Although it’s popular to accuse couples of setting themselves up for disaster by expecting too much from marriage, for many of us, the problem is exactly the opposite: We don’t set our sights high enough.
In keeping our expectations low, we may hope to avoid disappointment and loss. However, this strategy contains some serious dangers. Limited expectations generate a modest vision of what is possible, and the single greatest factor in determining the outcome of any situation is our belief in regard to what it is ‘reasonable’ to expect. The more we believe is possible for us, the higher we are likely to set our goals. The level at which we establish our goals generally has much less to do with what we are actually capable of achieving than what we believe is attainable or realistic.
The Power of Expectation

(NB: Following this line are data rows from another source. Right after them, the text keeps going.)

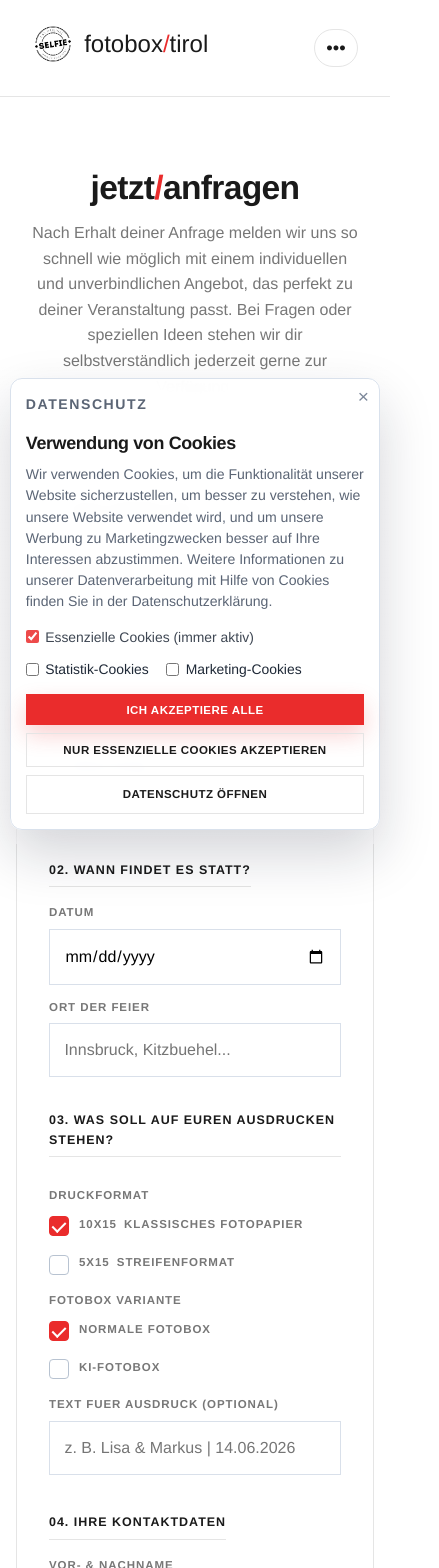
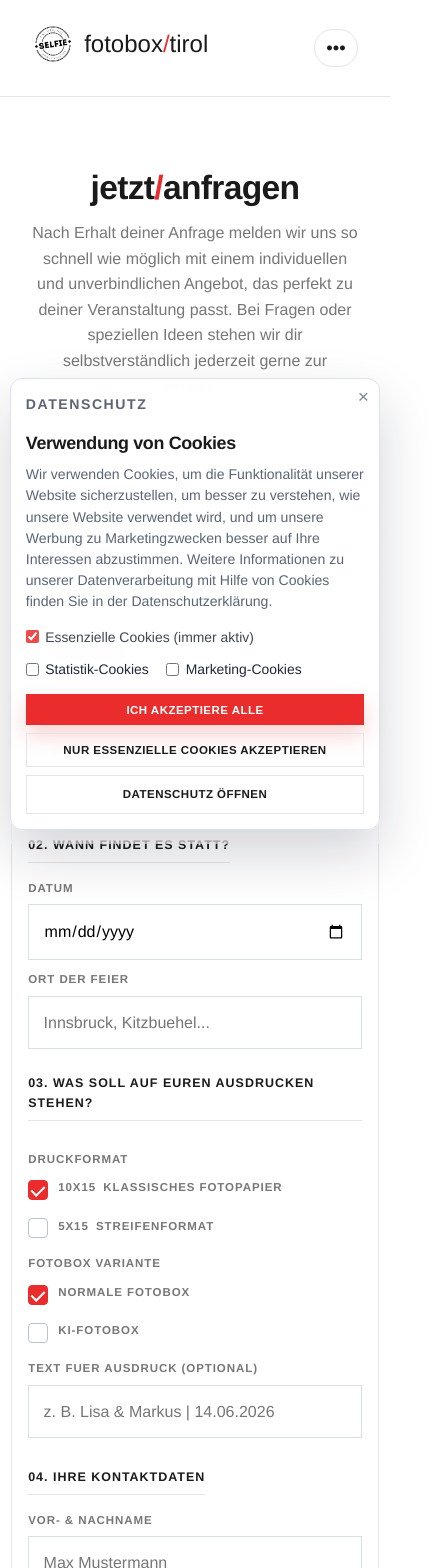
Before and after one commit to Blitzi9188/fotobox.tirol, a Next.js app: page /kontakt in a window 390 px wide. Shown: the top 1568 px of the page, 439 px wide, since content can reach past the window. Built offline with nearby package versions, Linux system fonts and the light colour scheme.

Commit message:
style: improve mobile inquiry form spacing and centered alignment

```diff
--- a/src/app/globals.css
+++ b/src/app/globals.css
@@ -2111,6 +2111,35 @@ footer {
     position: static;
   }
 
+  .inquiry-layout {
+    width: 100%;
+    max-width: 100%;
+    margin: 0 auto;
+    gap: 0.9rem;
+    padding-left: 0.7rem;
+    padding-right: 0.7rem;
+    padding-bottom: 2.2rem;
+    box-sizing: border-box;
+  }
+
+  .inquiry-form-card,
+  .inquiry-sidecard {
+    width: 100%;
+    max-width: 100%;
+    margin: 0 auto;
+    padding: 1rem;
+    box-sizing: border-box;
+    border-radius: 10px;
+  }
+
+  .inquiry-form-section {
+    margin-bottom: 1.55rem;
+  }
+
+  .inquiry-input-group {
+    gap: 0.62rem;
+  }
+
   .nav-wrap {
     flex-direction: row;
     align-items: center;
```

Prior to Roger Banister’s breaking of the four-minute mile in 1954, it was deemed impossible for a human being to achieve that feat. Almost immediately after his accomplishment, other runners joined the sub-four-minute mile club. Within a decade, several hundred runners had done what ten years prior, had been seen as impossible. Such is the power of expectations.
When Linda and I got married in 1972, I deliberately set my sights low. All the better to avoid the disappointment that I was sure I would experience if I hoped for anything more than a comfortable arrangement in which we got along reasonably well and didn’t fight too much. Talk about low expectations!